The Wall Street Journal Almanac, 1998

by Wall Street Journal, Ronald J. Alsop (Editor)
 
You already depend on The Wall Street Journal for eye-opening analysis and incisive interpretation of the events, trends, and issues that shape our times. Now Wall Street Journal writers and editors from around the world have drawn on their own extensive knowledge and access to the most authoritative sources of information to produce this reference to use

Overview

You already depend on The Wall Street Journal for eye-opening analysis and incisive interpretation of the events, trends, and issues that shape our times. Now Wall Street Journal writers and editors from around the world have drawn on their own extensive knowledge and access to the most authoritative sources of information to produce this reference to use every day, all year long.



  • 1997 in Review: The headlines... global hot spots... major market-moving business stories... top newsmakers



  • Politics & Policy: The outlook for Clinton's remaining years in office... profiles of Washington's movers and shakers... the major actions of the President, Congress, and the Supreme Court in 1997




  • Business & the Economy: The state of the economy and the outlook for the future... the year's biggest business deals... hottest products and brands... the new work force in America



  • Money & Investing: The financial markets... mutual funds... personal finance... taxes... real estate



  • Technology & Science: Navigating the Internet... the fast-moving computer and telecommunications industries



  • The World: Major currents in world politics and economics... fastest growing regions... emerging consumer markets... nation-by-nation surveys




  • Living in America: The demographic portrait... state and city statistics... the new world of medicine... crime rates... education... energy and the environment



    Travel & Transportation: Financial trends in thetravel industry... top-selling car models... airline safety data... Dow Jones Travel Cost Index



  • Media & Entertainment: Box office and home video hits... the television picture... bestselling books... the music business... prize winners—Nobels, Pulitzers, Oscars, and Grammys



  • Sports: The top sports news... player salaries... fitness trends... Olympics, pro football, basketball, and baseball statistics



    With essays and analysis of the most important issues and trends of the year by leading journalists from The Wall Street Journal.

Product Details

ISBN-13:
9780345405210
Publisher:
Random House Publishing Group
Publication date:
11/11/1997
Pages:
1137
Product dimensions:
5.54(w) x 8.21(h) x 2.04(d)

Read an Excerpt

As investments go, your house still probably doesn't measure up to your mutual fund.

But home values around the nation, after years of marginal growth,are finally on the rise. The U.S. Office of Housing Enterprise Oversight, which monitors government-sponsored mortgage buyers Fannie Mae and Freddie Mac, said the median price for existing homes rose 3.6% in 1996 nationwide--the second year in a row home appreciation grew faster than the consumer price index, and only the second time since 1989. Meanwhile, the National Association of Home Builders says new home prices in 1996 rose 4.6%, the largest increase in seven years.

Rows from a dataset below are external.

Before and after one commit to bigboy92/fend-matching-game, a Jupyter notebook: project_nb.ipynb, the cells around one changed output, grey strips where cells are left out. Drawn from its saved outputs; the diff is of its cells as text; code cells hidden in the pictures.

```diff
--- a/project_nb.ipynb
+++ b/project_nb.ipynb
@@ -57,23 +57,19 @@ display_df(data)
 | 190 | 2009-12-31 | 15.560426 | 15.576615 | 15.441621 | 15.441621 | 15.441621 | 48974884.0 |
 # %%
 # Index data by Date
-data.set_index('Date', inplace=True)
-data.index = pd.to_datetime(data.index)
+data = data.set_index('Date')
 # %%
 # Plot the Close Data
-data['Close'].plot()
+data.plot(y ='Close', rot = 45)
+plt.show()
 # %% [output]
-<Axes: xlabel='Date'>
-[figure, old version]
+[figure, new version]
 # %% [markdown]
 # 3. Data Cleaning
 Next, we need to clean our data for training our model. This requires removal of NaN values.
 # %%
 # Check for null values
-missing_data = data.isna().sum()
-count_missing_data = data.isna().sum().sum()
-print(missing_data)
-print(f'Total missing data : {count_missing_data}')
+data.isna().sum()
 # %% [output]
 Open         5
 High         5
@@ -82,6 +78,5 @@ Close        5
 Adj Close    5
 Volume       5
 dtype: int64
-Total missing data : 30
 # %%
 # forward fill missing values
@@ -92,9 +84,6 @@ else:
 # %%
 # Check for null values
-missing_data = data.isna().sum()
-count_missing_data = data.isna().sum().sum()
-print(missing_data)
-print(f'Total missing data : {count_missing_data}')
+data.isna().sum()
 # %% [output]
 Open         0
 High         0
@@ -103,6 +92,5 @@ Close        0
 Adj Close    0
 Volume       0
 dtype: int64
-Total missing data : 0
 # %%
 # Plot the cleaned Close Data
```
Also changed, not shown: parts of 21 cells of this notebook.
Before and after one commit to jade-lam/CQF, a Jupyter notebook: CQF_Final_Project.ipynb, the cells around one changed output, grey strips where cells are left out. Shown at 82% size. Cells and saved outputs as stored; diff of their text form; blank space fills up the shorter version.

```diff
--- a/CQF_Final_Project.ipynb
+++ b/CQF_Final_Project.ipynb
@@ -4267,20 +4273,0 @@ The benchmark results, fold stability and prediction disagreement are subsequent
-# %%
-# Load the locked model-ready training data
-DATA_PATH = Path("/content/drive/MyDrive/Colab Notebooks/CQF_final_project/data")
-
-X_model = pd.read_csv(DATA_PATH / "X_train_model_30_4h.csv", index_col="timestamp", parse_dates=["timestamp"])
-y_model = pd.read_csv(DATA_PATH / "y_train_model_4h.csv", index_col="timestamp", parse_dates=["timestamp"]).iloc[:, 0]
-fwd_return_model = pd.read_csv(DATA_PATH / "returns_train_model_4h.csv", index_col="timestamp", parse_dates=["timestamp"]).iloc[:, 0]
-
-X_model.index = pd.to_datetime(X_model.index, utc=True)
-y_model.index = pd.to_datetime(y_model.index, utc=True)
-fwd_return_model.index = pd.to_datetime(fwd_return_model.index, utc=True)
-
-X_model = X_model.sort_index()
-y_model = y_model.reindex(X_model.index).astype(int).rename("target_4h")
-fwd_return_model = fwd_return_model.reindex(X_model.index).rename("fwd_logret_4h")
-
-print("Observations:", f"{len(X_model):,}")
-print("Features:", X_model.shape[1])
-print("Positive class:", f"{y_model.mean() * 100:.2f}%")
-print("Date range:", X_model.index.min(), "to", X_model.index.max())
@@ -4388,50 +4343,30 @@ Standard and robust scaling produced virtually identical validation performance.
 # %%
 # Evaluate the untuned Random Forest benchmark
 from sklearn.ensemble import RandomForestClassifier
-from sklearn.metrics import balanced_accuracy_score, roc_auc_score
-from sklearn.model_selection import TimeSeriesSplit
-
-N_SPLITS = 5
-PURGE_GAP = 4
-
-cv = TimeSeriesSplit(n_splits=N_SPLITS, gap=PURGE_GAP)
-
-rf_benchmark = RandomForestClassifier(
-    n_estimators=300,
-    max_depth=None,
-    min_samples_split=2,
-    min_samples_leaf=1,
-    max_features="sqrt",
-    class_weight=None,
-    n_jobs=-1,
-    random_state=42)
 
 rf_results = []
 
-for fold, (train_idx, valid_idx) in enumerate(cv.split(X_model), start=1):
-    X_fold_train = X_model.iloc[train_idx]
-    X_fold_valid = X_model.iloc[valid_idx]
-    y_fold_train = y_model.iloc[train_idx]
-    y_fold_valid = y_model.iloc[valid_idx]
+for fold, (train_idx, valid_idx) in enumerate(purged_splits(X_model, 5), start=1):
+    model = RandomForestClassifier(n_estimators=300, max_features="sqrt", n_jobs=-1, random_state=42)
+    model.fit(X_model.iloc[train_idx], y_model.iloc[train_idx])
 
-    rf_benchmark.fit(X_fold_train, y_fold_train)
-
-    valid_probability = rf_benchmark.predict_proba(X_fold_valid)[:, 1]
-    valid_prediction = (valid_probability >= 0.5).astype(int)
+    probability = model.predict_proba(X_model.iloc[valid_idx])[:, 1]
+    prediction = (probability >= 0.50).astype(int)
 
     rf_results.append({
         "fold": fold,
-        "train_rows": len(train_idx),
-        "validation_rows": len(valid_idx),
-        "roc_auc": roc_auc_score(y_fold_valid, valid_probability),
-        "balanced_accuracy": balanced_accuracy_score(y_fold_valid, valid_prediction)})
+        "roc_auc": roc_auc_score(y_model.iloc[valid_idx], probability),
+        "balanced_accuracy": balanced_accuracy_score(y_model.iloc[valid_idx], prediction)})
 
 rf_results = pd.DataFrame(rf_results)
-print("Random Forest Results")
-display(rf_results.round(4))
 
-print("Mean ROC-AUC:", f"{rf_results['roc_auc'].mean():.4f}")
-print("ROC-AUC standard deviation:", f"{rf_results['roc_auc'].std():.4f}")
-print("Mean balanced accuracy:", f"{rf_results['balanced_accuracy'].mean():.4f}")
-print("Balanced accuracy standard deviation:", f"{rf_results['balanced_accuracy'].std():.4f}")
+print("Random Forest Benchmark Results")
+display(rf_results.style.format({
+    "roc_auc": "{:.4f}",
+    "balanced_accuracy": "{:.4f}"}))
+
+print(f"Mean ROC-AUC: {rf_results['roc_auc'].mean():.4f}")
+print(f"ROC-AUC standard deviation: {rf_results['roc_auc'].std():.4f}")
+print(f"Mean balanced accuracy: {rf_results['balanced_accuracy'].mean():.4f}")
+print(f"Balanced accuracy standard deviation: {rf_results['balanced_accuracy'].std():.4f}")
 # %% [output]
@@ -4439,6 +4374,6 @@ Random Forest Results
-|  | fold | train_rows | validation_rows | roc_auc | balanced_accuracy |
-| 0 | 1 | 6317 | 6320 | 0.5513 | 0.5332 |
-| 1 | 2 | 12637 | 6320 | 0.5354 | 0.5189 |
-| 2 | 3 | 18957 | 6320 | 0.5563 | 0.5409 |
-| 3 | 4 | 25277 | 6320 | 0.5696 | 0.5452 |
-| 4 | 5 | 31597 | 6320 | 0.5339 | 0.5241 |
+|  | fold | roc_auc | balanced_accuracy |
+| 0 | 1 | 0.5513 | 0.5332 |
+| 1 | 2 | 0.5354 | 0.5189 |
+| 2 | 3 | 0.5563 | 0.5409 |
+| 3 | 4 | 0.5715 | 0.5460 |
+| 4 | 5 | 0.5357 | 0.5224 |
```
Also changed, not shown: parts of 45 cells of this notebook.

Moribund markets like Boston and Washington, D.C., have seen price increases. Even in California, where the value of existing homes has fallen almost 10% since 1992, there's a glimmer of a resurgence. Richard P. Nesbitt, branch manager of a Coldwell Banker Residential Real Estate office in San Diego, predicts homes in his market will appreciate 3% to 5% after six years of flat or falling prices. Home prices "are coming back. It's exciting," he says....

In any case, few predict that homes will appreciate the way they did in the 1970s and 1980s. "It's steady, without big peaks and valleys," says Edward W. Marrs, executive director of the National Home Buying Institute, a consumer group. "It's good for the consumer and good for the industry."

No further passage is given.